Japan short track skater Saito fails doping test, sent home: CAS

Japan's Saito skates ahead of South Korea's Lim during the men's 500m short track se
FILE PHOTO: Japan's Kei Saito skates ahead of South Korea's Lim Hyo-Jun during the men's 500m short track semi-finals at the first winter Youth Olympic Games in Innsbruck January 19, 2012. REUTERS/Christian Forcher

PYEONGCHANG, South Korea: Japanese short-track speed skater Kei Saito has tested positive for doping at the Pyeongchang Olympics, the first doping case of the Games, the Court of Arbitration for Sport said Tuesday (Feb 13).

Saito, 21, failed an out-of-competition test prior to the event, the anti-doping authority said in a statement, adding that he tested positive for acetalozamide, a banned diuretic which is considered as a masking agent.

The CAS statement said Saito had left the athletes' Olympic Village voluntarily and would be provisionally suspended from the Olympics and other competitions pending a full investigation.

Sato, a human biology student whose sister Hitomi is also competing in Pyeongchang, was a member of Japan's 3,000m relay team that finished third at the 2013 and 2014 world junior championships.

He competed on Saturday in the short track speed skating 1,500 metres but was eliminated in the heats. He was scheduled for more races during the Games.

"The athlete accepted on a voluntary basis to be provisionally suspended and to leave the Olympic village," CAS said.

"As a consequence, the athlete is provisionally suspended from competing at the Pyeongchang 2018 (Olympic Games) and at any future ISU (International Skating Union) competition pending the resolution of this matter."

The Japanese Olympic Committee is to hold a news conference later in the day.

Doping cases are rare among Japanese athletes and this is the first for the country at a Winter Olympics.

Last month, however, sprint canoeist Yasuhiro Suzuki admitted to spiking a rival's drink with an anabolic steroid to scuttle his Olympic dream, and was banned for eight years.

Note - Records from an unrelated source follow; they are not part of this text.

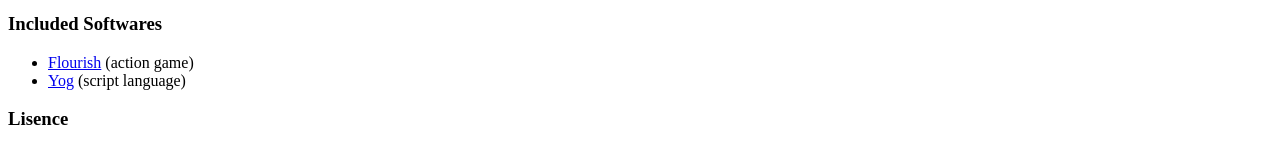
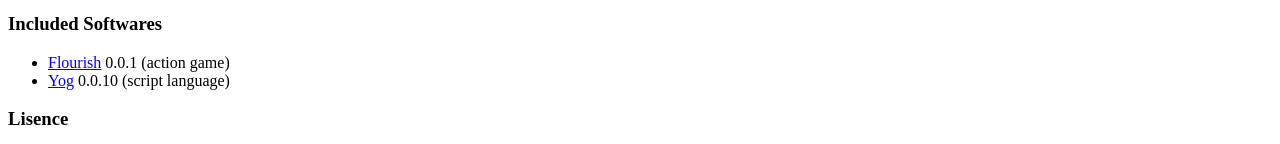
Before and after one commit to SumiTomohiko/sumix, a plain HTML site: page doc/index.html in a window 1280 px wide. Shown: the part 581-725 px from the top of the page. Drawn offline with Linux system fonts and the light colour scheme.

Commit message:
Wrote versions of sortwares including sumix in the documentation.

```diff
--- a/doc/index.html
+++ b/doc/index.html
@@ -25,9 +25,9 @@
         <h1>Included Softwares</h1>
         <p><ul>
           <li><a href="http://SumiTomohiko.github.com/flourish">Flourish</a>
-          (action game)</li>
-          <li><a href="http://SumiTomohiko.github.com/Yog">Yog</a> (script
-          language)</li>
+          0.0.1 (action game)</li>
+          <li><a href="https://github.com/SumiTomohiko/Yog">Yog</a> 0.0.10
+          (script language)</li>
         </ul></p>
       </section>
       <section>
```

He now faces a lifetime ban from the Japan canoe federation.

(Editing by Peter Rutherford)

Source: Agencies/nc